Ever struggle with being “too much” in certain settings? Too powerful? Too bold? Too loud? My friend Erin Reynolds reflects on this topic, and shares lessons from her "loudness."
By Erin Reynolds, PhD
”For the beauty of the earth, For the beauty of the skies ....” As I sang out loudly, I felt filled with an angelic spirit and my solo wafted to the back of the sanctuary. I impressed myself with a sense of awe for how the tune seemed to be capturing everyone’s spirit. I felt even my sisters were called to a keen sense of wonder. I wished the solo could have continued longer, but it was time for my sisters to join in harmony. It was only then that I saw one sister tapping the stand in front of us and I realized that something was wrong. My celestial solo was unfortunately the wrong piece.
My sisters didn’t know what to do. Should they sing the song I began or stick to the plan referenced in the bulletin? Quickly coming down from the clouds, I stopped singing and pronounced to the congregation, “Well, that is a lovely piece. Now I think we will sing the one that is printed in your bulletin.” And I began to sing the correct song.
This particular experience of leading out loudly was when I was quite young. I often sang with my four other sisters at churches around our city. On this occasion we sang at an evening service in a formal church setting, with little to no room for flexibility.

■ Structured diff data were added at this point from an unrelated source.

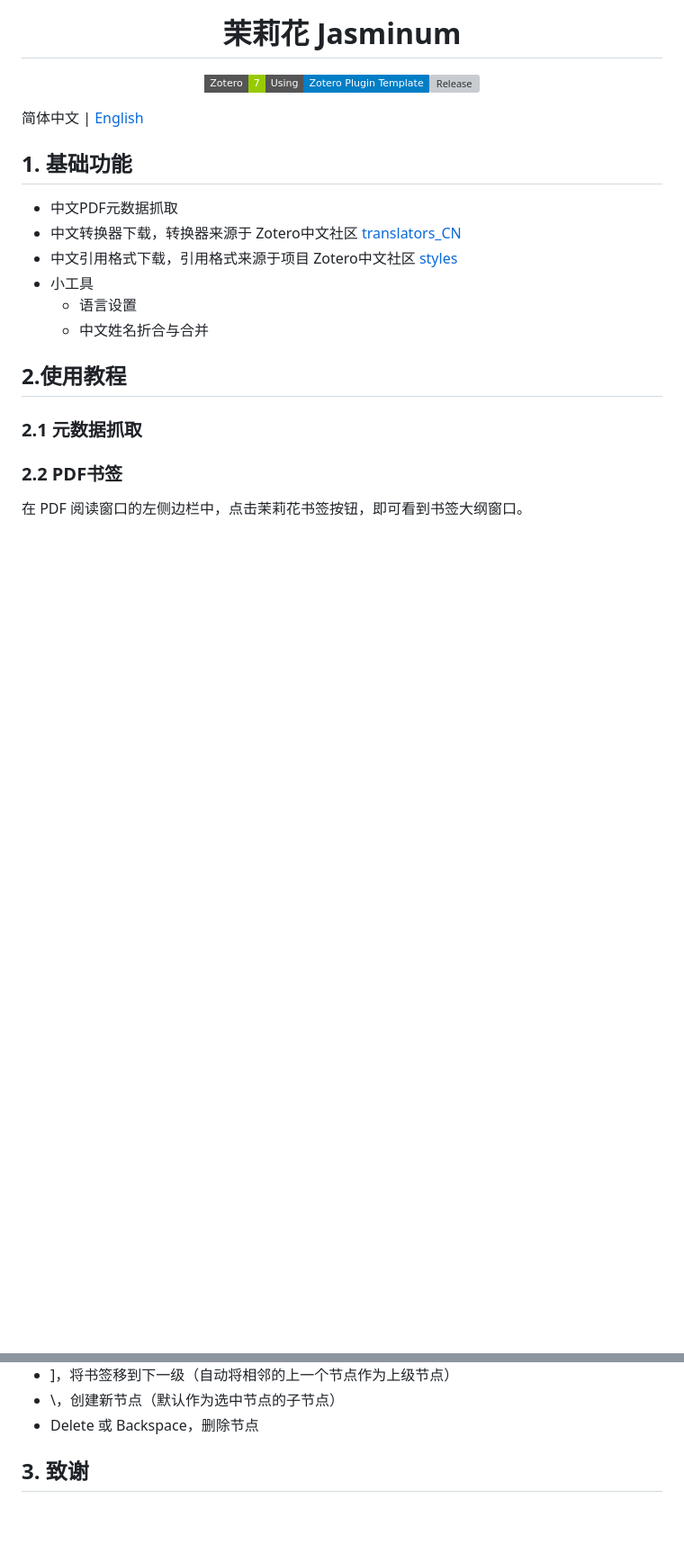
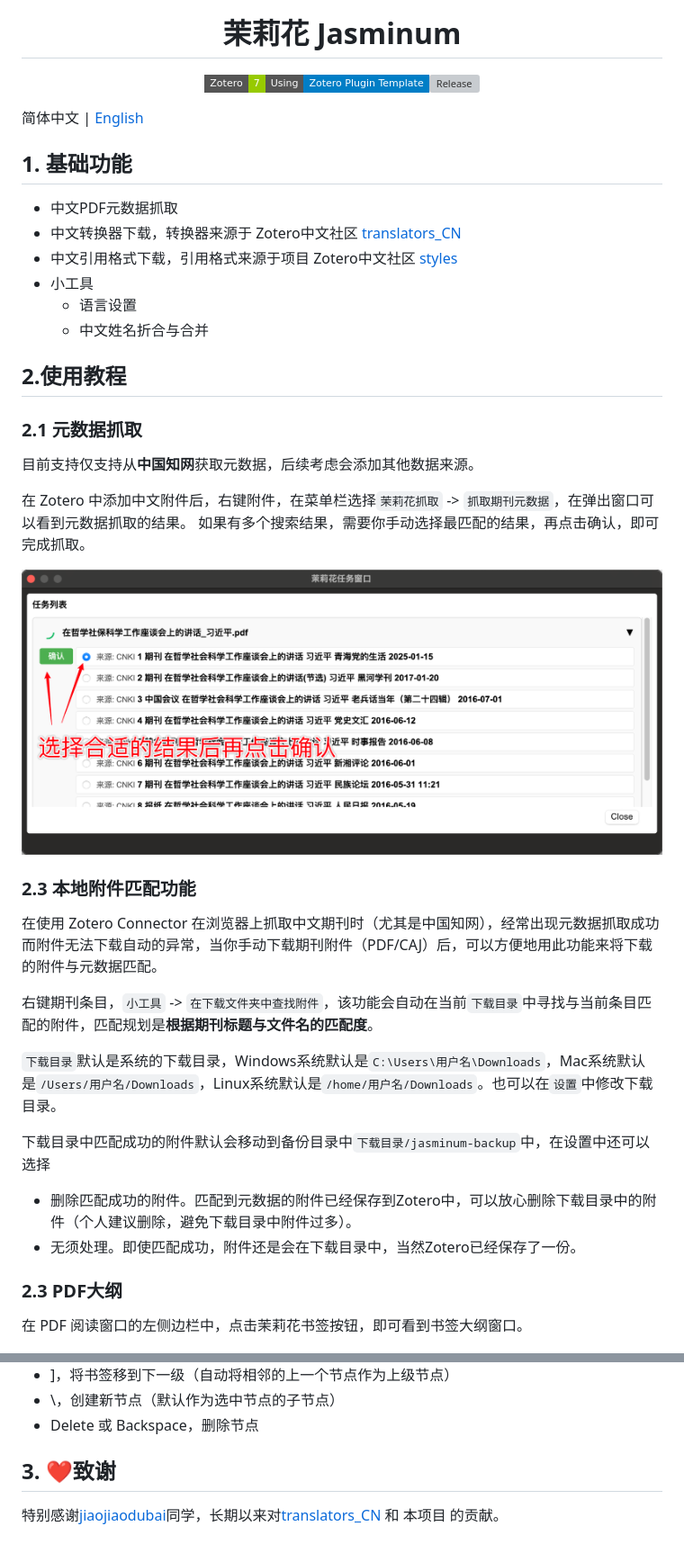
Before and after one commit to l0o0/jasminum, a Markdown page: README.md, 2 parts joined by grey strips. Shown: that part at 90% size. GitHub-like rendering; pictures changed too: doc/images/image2.png (added); badges without logos; blank space fills up the shorter version; grey boxes are pictures that could not be loaded.

Commit message:
docs: Update Chinese readme

```diff
--- a/README.md
+++ b/README.md
@@ -24,7 +24,27 @@
 
 ### 2.1 元数据抓取
 
-### 2.2 PDF书签
+目前支持仅支持从**中国知网**获取元数据，后续考虑会添加其他数据来源。
+
+在 Zotero 中添加中文附件后，右键附件，在菜单栏选择`茉莉花抓取` -> `抓取期刊元数据`，在弹出窗口可以看到元数据抓取的结果。
+如果有多个搜索结果，需要你手动选择最匹配的结果，再点击确认，即可完成抓取。
+
+![alt text](doc/images/image2.png)
+
+### 2.3 本地附件匹配功能
+
+在使用 Zotero Connector 在浏览器上抓取中文期刊时（尤其是中国知网），经常出现元数据抓取成功而附件无法下载自动的异常，当你手动下载期刊附件（PDF/CAJ）后，可以方便地用此功能来将下载的附件与元数据匹配。
+
+右键期刊条目，`小工具` -> `在下载文件夹中查找附件`，该功能会自动在当前`下载目录`中寻找与当前条目匹配的附件，匹配规划是**根据期刊标题与文件名的匹配度**。
+
+`下载目录`默认是系统的下载目录，Windows系统默认是`C:\Users\用户名\Downloads`，Mac系统默认是`/Users/用户名/Downloads`，Linux系统默认是`/home/用户名/Downloads`。也可以在`设置`中修改下载目录。
+
+下载目录中匹配成功的附件默认会移动到备份目录中`下载目录/jasminum-backup`中，在设置中还可以选择
+
+- 删除匹配成功的附件。匹配到元数据的附件已经保存到Zotero中，可以放心删除下载目录中的附件（个人建议删除，避免下载目录中附件过多）。
+- 无须处理。即使匹配成功，附件还是会在下载目录中，当然Zotero已经保存了一份。
+
+### 2.3 PDF大纲
 
 在 PDF 阅读窗口的左侧边栏中，点击茉莉花书签按钮，即可看到书签大纲窗口。
 
@@ -49,4 +69,6 @@
 - \，创建新节点（默认作为选中节点的子节点）
 - Delete 或 Backspace，删除节点
 
-## 3. 致谢
+## 3. ❤️致谢
+
+特别感谢[jiaojiaodubai](https://github.com/jiaojiaodubai)同学，长期以来对[translators_CN](https://github.com/l0o0/translators_CN) 和 本项目 的贡献。
```
Also changed, not shown: 1 other file.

Sure people in the congregation chuckled. Certainly some couldn’t believe my gaffe. Others saw themselves in my place and wondered what they would have done. But for me it was simply par for the course. A mistake along the way of living life out loud and leading in a way others would follow.
When I was in college I had a roommate who swore she could not sing. I challenged that assumption. I suggested that perhaps she was simply not used to singing. True, her voice was not soothing to the ear … at least my ear, but her voice could go up and down in pitch and it could for the most part acknowledge a tune. When I sang loudly with my roommate, her voice was able to come along with mine and follow my lead.
I find that most adults are relieved when someone sings louder around them. It means they can raise their voices a bit more without a fear of being exposed or judged. I am happy to oblige them by taking the lead.
If my boldness encourages others to be bolder then I say, “Sing on.”
Erin Reynolds earned her doctorate from the University of Denver in Human Communication Studies. She now consults, writes, and speaks about communication topics. She resides in Littleton, Colorado with her husband Bob, and three children. Connect with her at firstname.lastname@example.org.